According to Sharon Puszko, owner of Daybreak Geriatric Massage Institute in Indianapolis, Indiana, and a 37-year veteran to the massage and wellness field, “There are very few true contraindications to senior massage. In actuality, it is more a smatter of appropriate touch. Massage does not always have to be therapeutic; it can also simply be tender, loving care.” Because massage can be applied in so many different ways, at different depths and paces, as well as to only specific parts of the body, adapting to the individual makes massage safe in most cases.
Typically, sessions are short, approximately 20–30 minutes, to avoid overstimulating the individual’s nervous system. Deep work is rarely applied unless the individual is robust and somewhat fit.
As with any massage session, every client is different. Seniors need extra care, especially given that many suffer from multiple conditions and take various medications to manage those conditions. Therefore, the practitioner must be informed of all medications, sensitivities, and cautions before engaging in a massage session with this client. In a best-case scenario, the practitioner will speak directly to the individual’s health-care provider to ensure all contraindications are ruled out or managed appropriately.

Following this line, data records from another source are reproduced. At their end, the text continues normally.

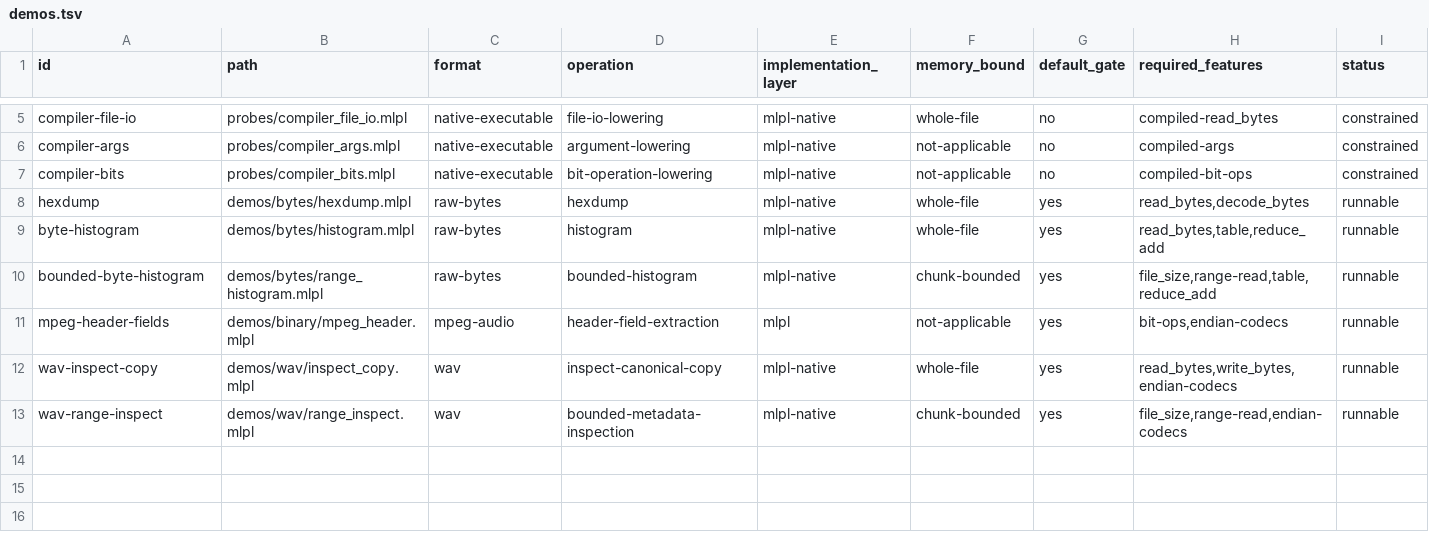
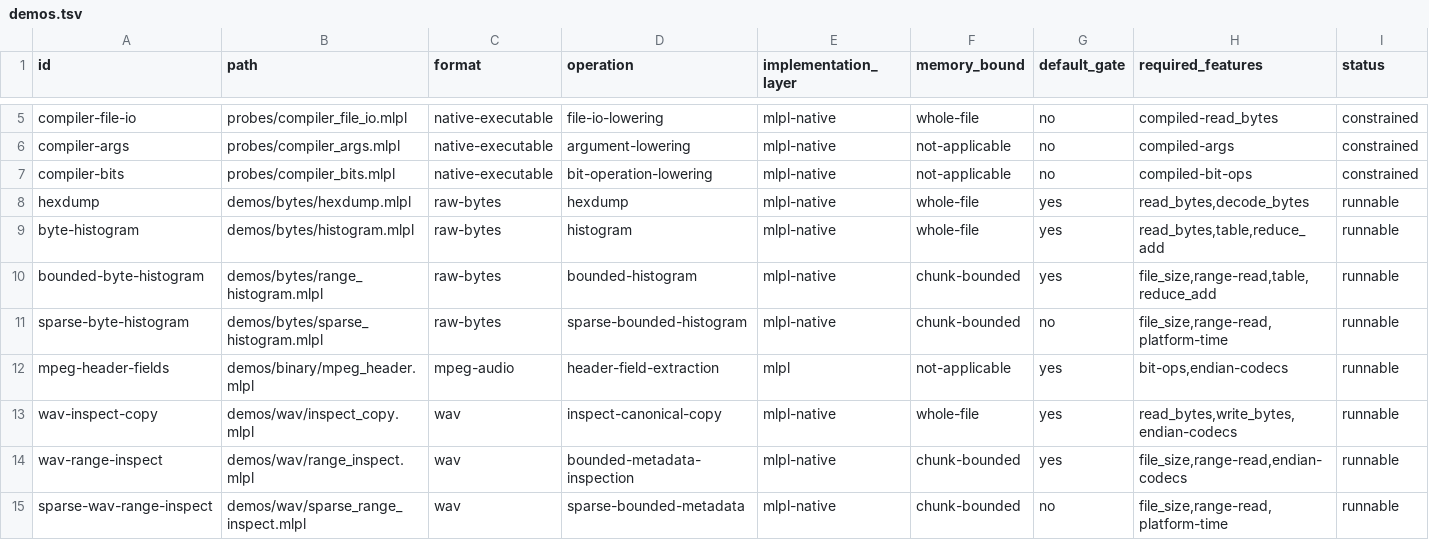
Before and after one commit to sw-ml-study/demo-file-processing, a TSV file: catalog/demos.tsv, drawn as a sheet; only a part is shown, gaps mark what is left out.

Commit message:
feat: measure sparse bounded-read memory
Generate deterministic sparse histogram and PCM WAV artifacts, run fixed-budget MLPL consumers in fresh processes, and enforce portable Darwin/Linux peak-RSS and growth ceilings.

Record approximately 20 MiB histogram RSS across a 16-fold input increase and identical 10027008-byte WAV RSS for 1 MiB and 64 MiB payloads. Document the external measurement oracle, runtime ownership, thresholds, platform limits, and O(256n) histogram cost.

Add narrated sparse demonstrations and insert a dedicated saga step to make every user-facing just demo self-describing before the final bounded-read report.

```diff
--- a/catalog/demos.tsv
+++ b/catalog/demos.tsv
@@ -10,2 +10,3 @@ byte-histogram	demos/bytes/histogram.mlpl	raw-bytes	histogram	mlpl-native	whole-
 bounded-byte-histogram	demos/bytes/range_histogram.mlpl	raw-bytes	bounded-histogram	mlpl-native	chunk-bounded	yes	file_size,range-read,table,reduce_add	runnable
+sparse-byte-histogram	demos/bytes/sparse_histogram.mlpl	raw-bytes	sparse-bounded-histogram	mlpl-native	chunk-bounded	no	file_size,range-read,platform-time	runnable
 mpeg-header-fields	demos/binary/mpeg_header.mlpl	mpeg-audio	header-field-extraction	mlpl	not-applicable	yes	bit-ops,endian-codecs	runnable
@@ -13 +14,2 @@ wav-inspect-copy	demos/wav/inspect_copy.mlpl	wav	inspect-canonical-copy	mlpl-nat
 wav-range-inspect	demos/wav/range_inspect.mlpl	wav	bounded-metadata-inspection	mlpl-native	chunk-bounded	yes	file_size,range-read,endian-codecs	runnable
+sparse-wav-range-inspect	demos/wav/sparse_range_inspect.mlpl	wav	sparse-bounded-metadata	mlpl-native	chunk-bounded	no	file_size,range-read,platform-time	runnable
```
Also changed, not shown: 14 other files.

The most common conditions to avoid, or take caution with when massaging seniors, include bedsores if a patient is bedridden, easy bruising, heart problems, osteoporosis, thin/sensitive skin, and thrombosis (blood clot). Otherwise, the same systemic and local contraindications apply as with any massage session—not massaging anyone with a contagious skin condition, dangerously high blood pressure, fever, or open sore or wound.

Make the Investment
I’m guessing you want to feel as good as you can during the final phase of your life. So does your loved one. I see seniors who say they don’t want to be involved in planned facility activities, and commonly it’s because they simply don’t feel good. Once they start to feel better, in many cases, they become more engaged. And massage can often help them feel better. I’ve rarely met a senior who said no to massage; every time I’ve given massage to a willing resident, they have smiled, shown happiness, and, if they were capable, told me they felt much better. It’s a gift to be of service in this way.
Check with the activity director at the senior care facility where your loved one resides to find out if massage therapy is already offered. If it’s not offered by a staff member, the facility might have a list of referrals. You can also check your local area for a geriatric massage practitioner at It’s up to you and me to shed the light of awareness on how helpful massage can be. Let’s take care of our elders.

Cindy Williams has served the massage profession as a practitioner, school administrator, instructor, curriculum developer, and mentor since 2000. She enjoys the challenge of blending structure with creative flow to provide balance in her classroom, bodywork practice, and life.